Data from: Plant phenological asynchrony and community structure of gall-inducing insects associated with a tropical tree species
Cite this dataset
Fagundes, Marcilio et al. (2019). Data from: Plant phenological asynchrony and community structure of gall-inducing insects associated with a tropical tree species [Dataset]. Dryad. https://doi.org/10.5061/dryad.fk0v0fq
The dynamics of occurrence of target-organs in plant populations produces windows of opportunity that directly and indirectly affect the structure of herbivore communities. However, mechanisms that drive herbivore specialization between resource patches are still poorly known. In the present study, we tested three hypotheses related to variation in host plant phenology and community structure (i.e. composition, richness and abundance) of gall-forming species: (i) plants with early leaf-flushing in the season will have greater vegetative growth and high contents of secondary chemical compounds; (ii) gall-inducing insect community structure changes among temporary resource patches of the host and (iii) interspecific competition is a probable mechanism that drives gall-inducing insect community structure on Copaifera langsdorffii. We monitored daily a total of 102 individuals of the super-host C. langsdorffii from August 2012 to May 2013, to characterize the leaf flushing time of each host plant. The leaf flushing time had a positive relationship with the number of folioles per branch and a negative relationship with branch growth. We sampled a total of 4,906 galls belonging to 24 gall-inducing insect species from 102 individuals of C. langsdorffii. In spite of some gall-inducing species presented high abundance on early leaf-flushing plants, direct and indirect effects of plant phenology on galling insect abundance was species-dependent.
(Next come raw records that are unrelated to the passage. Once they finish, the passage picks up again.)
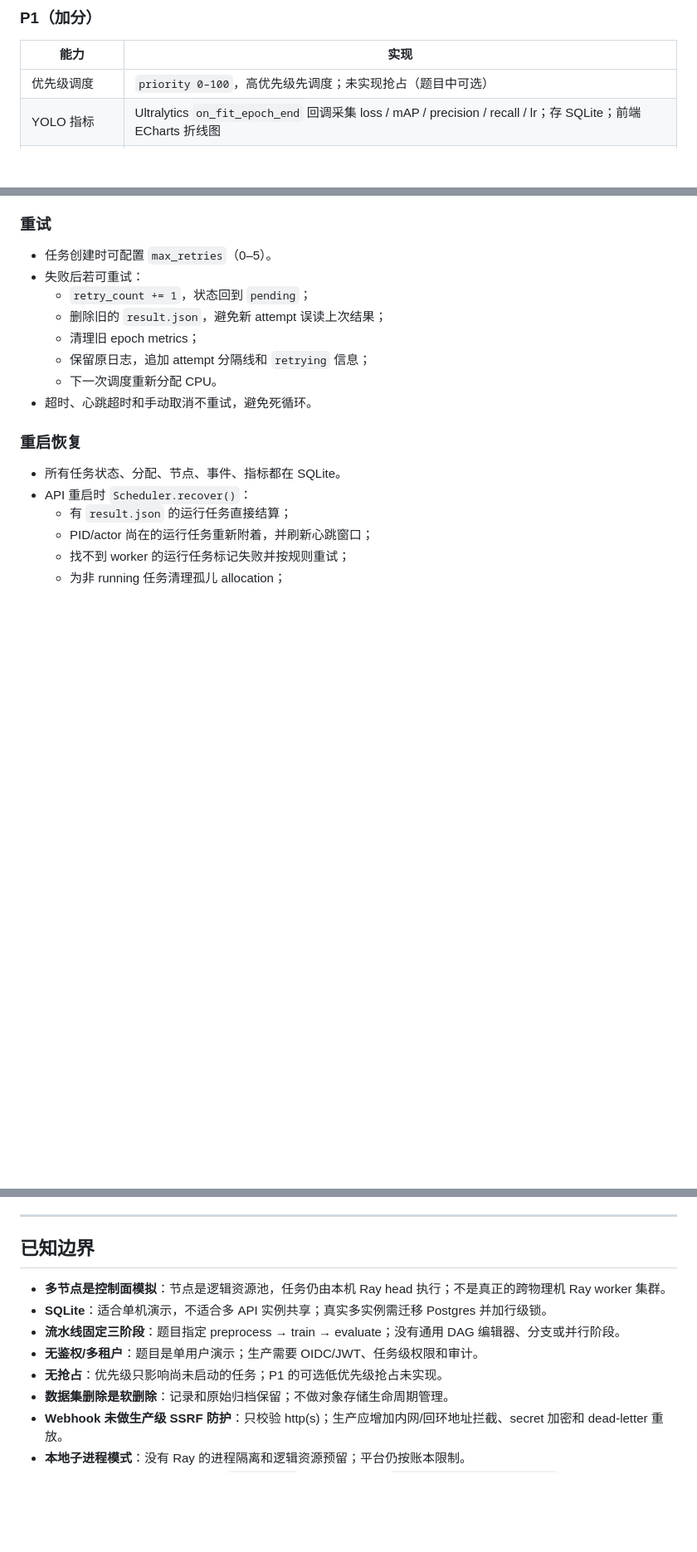
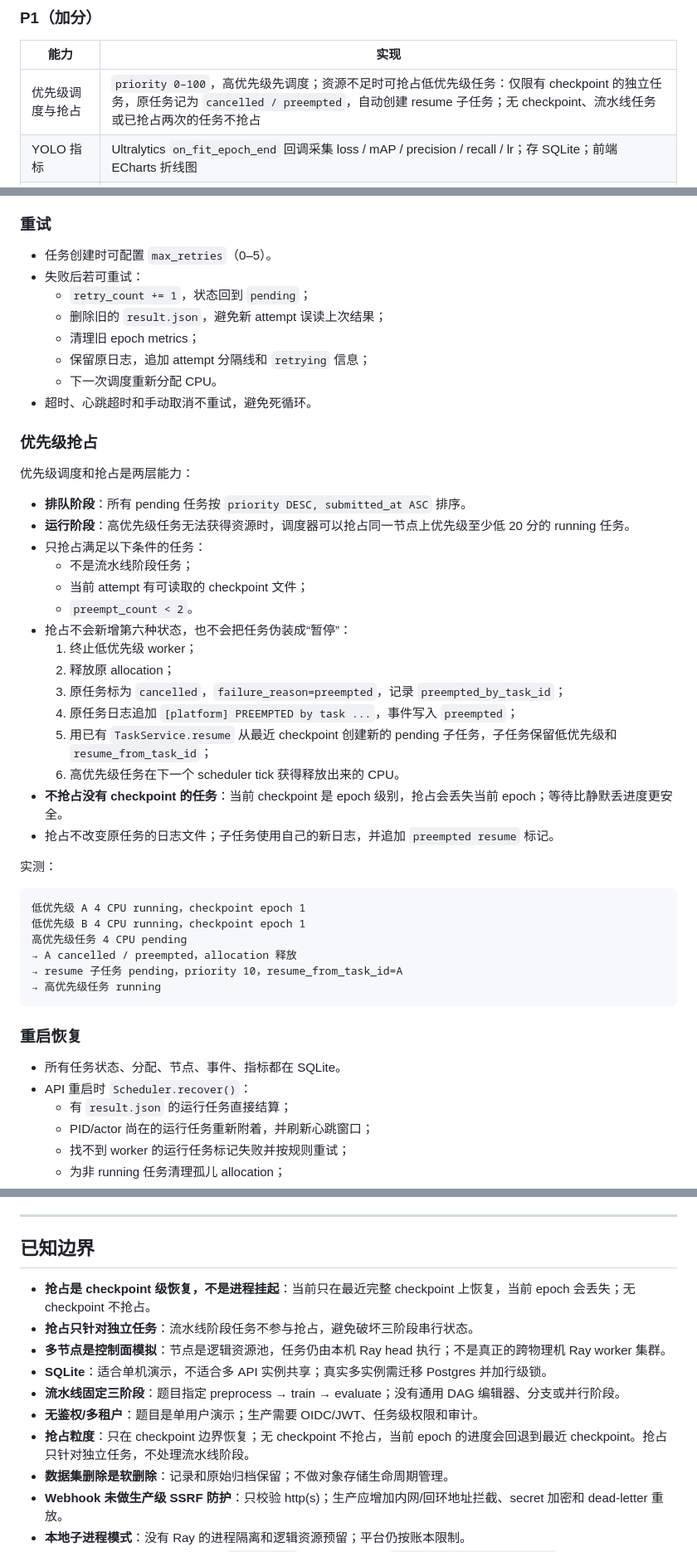
Before and after one commit to gaoxuyang914/litetrain, a Markdown page: README.md, 3 parts joined by grey strips. Shown at 83% size. Rendered like a GitHub page; blank space fills up the shorter version.

Commit message:
feat(scheduler): preempt checkpointed low-priority tasks

````diff
--- a/README.md
+++ b/README.md
@@ -65,7 +65,7 @@ LiteTrain 是一个前后端分离的训练平台示例：在普通笔记本上
 
 | 能力 | 实现 |
 | --- | --- |
-| 优先级调度 | `priority 0–100`，高优先级先调度；未实现抢占（题目中可选） |
+| 优先级调度与抢占 | `priority 0–100`，高优先级先调度；资源不足时可抢占低优先级任务：仅限有 checkpoint 的独立任务，原任务记为 `cancelled / preempted`，自动创建 resume 子任务；无 checkpoint、流水线任务或已抢占两次的任务不抢占 |
 | YOLO 指标 | Ultralytics `on_fit_epoch_end` 回调采集 loss / mAP / precision / recall / lr；存 SQLite；前端 ECharts 折线图 |
 | 失败自动重试 | `max_retries` 0–5；worker 异常、非 0 退出、启动失败可自动重试；超时/心跳超时/手动取消不重试 |
 | 单用户 CPU 配额 | `LITETRAIN_USER_CPU_QUOTA`；同时检查节点空闲量和用户已用量；左下角「运行设置」可动态调整 |
@@ -459,6 +459,37 @@ stateDiagram-v2
   - 保留原日志，追加 attempt 分隔线和 `retrying` 信息；
   - 下一次调度重新分配 CPU。
 - 超时、心跳超时和手动取消不重试，避免死循环。
+
+### 优先级抢占
+
+优先级调度和抢占是两层能力：
+
+- **排队阶段**：所有 pending 任务按 `priority DESC, submitted_at ASC` 排序。
+- **运行阶段**：高优先级任务无法获得资源时，调度器可以抢占同一节点上优先级至少低 20 分的 running 任务。
+- 只抢占满足以下条件的任务：
+  - 不是流水线阶段任务；
+  - 当前 attempt 有可读取的 checkpoint 文件；
+  - `preempt_count < 2`。
+- 抢占不会新增第六种状态，也不会把任务伪装成“暂停”：
+  1. 终止低优先级 worker；
+  2. 释放原 allocation；
+  3. 原任务标为 `cancelled`，`failure_reason=preempted`，记录 `preempted_by_task_id`；
+  4. 原任务日志追加 `[platform] PREEMPTED by task ...`，事件写入 `preempted`；
+  5. 用已有 `TaskService.resume` 从最近 checkpoint 创建新的 pending 子任务，子任务保留低优先级和 `resume_from_task_id`；
+  6. 高优先级任务在下一个 scheduler tick 获得释放出来的 CPU。
+- **不抢占没有 checkpoint 的任务**：当前 checkpoint 是 epoch 级别，抢占会丢失当前 epoch；等待比静默丢进度更安全。
+- 抢占不改变原任务的日志文件；子任务使用自己的新日志，并追加 `preempted resume` 标记。
+
+实测：
+
+```text
+低优先级 A 4 CPU running，checkpoint epoch 1
+低优先级 B 4 CPU running，checkpoint epoch 1
+高优先级任务 4 CPU pending
+→ A cancelled / preempted，allocation 释放
+→ resume 子任务 pending，priority 10，resume_from_task_id=A
+→ 高优先级任务 running
+```
 
 ### 重启恢复
 
@@ -847,11 +878,13 @@ LATER          status=succeeded runtime=91s
 
 ## 已知边界
 
+- **抢占是 checkpoint 级恢复，不是进程挂起**：当前只在最近完整 checkpoint 上恢复，当前 epoch 会丢失；无 checkpoint 不抢占。
+- **抢占只针对独立任务**：流水线阶段任务不参与抢占，避免破坏三阶段串行状态。
 - **多节点是控制面模拟**：节点是逻辑资源池，任务仍由本机 Ray head 执行；不是真正的跨物理机 Ray worker 集群。
 - **SQLite**：适合单机演示，不适合多 API 实例共享；真实多实例需迁移 Postgres 并加行级锁。
 - **流水线固定三阶段**：题目指定 preprocess → train → evaluate；没有通用 DAG 编辑器、分支或并行阶段。
 - **无鉴权/多租户**：题目是单用户演示；生产需要 OIDC/JWT、任务级权限和审计。
-- **无抢占**：优先级只影响尚未启动的任务；P1 的可选低优先级抢占未实现。
+- **抢占粒度**：只在 checkpoint 边界恢复；无 checkpoint 不抢占，当前 epoch 的进度会回退到最近 checkpoint。抢占只针对独立任务，不处理流水线阶段。
 - **数据集删除是软删除**：记录和原始归档保留；不做对象存储生命周期管理。
 - **Webhook 未做生产级 SSRF 防护**：只校验 http(s)；生产应增加内网/回环地址拦截、secret 加密和 dead-letter 重放。
 - **本地子进程模式**：没有 Ray 的进程隔离和逻辑资源预留；平台仍按账本限制。
````
Also changed, not shown: other parts of README.md (+3 -3 lines), docs/screenshots/README.md (+1 -0 lines), docs/screenshots/preemption.png (added), 7 other files.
At the community level, our study revealed that the quality and quantity of plant resources did not affect the richness and abundance of gall-inducing insects associated with C. langsdorffii. However, the richness and composition of gall-inducing species varied according to the variation in leaf flushing time of the host plant. The results of null model analysis showed that galls co-occurrence on C. langsdorffii trees differ more than expected by chance and that interspecific competition can be one potential mechanism structuring this gall-inducing insect community.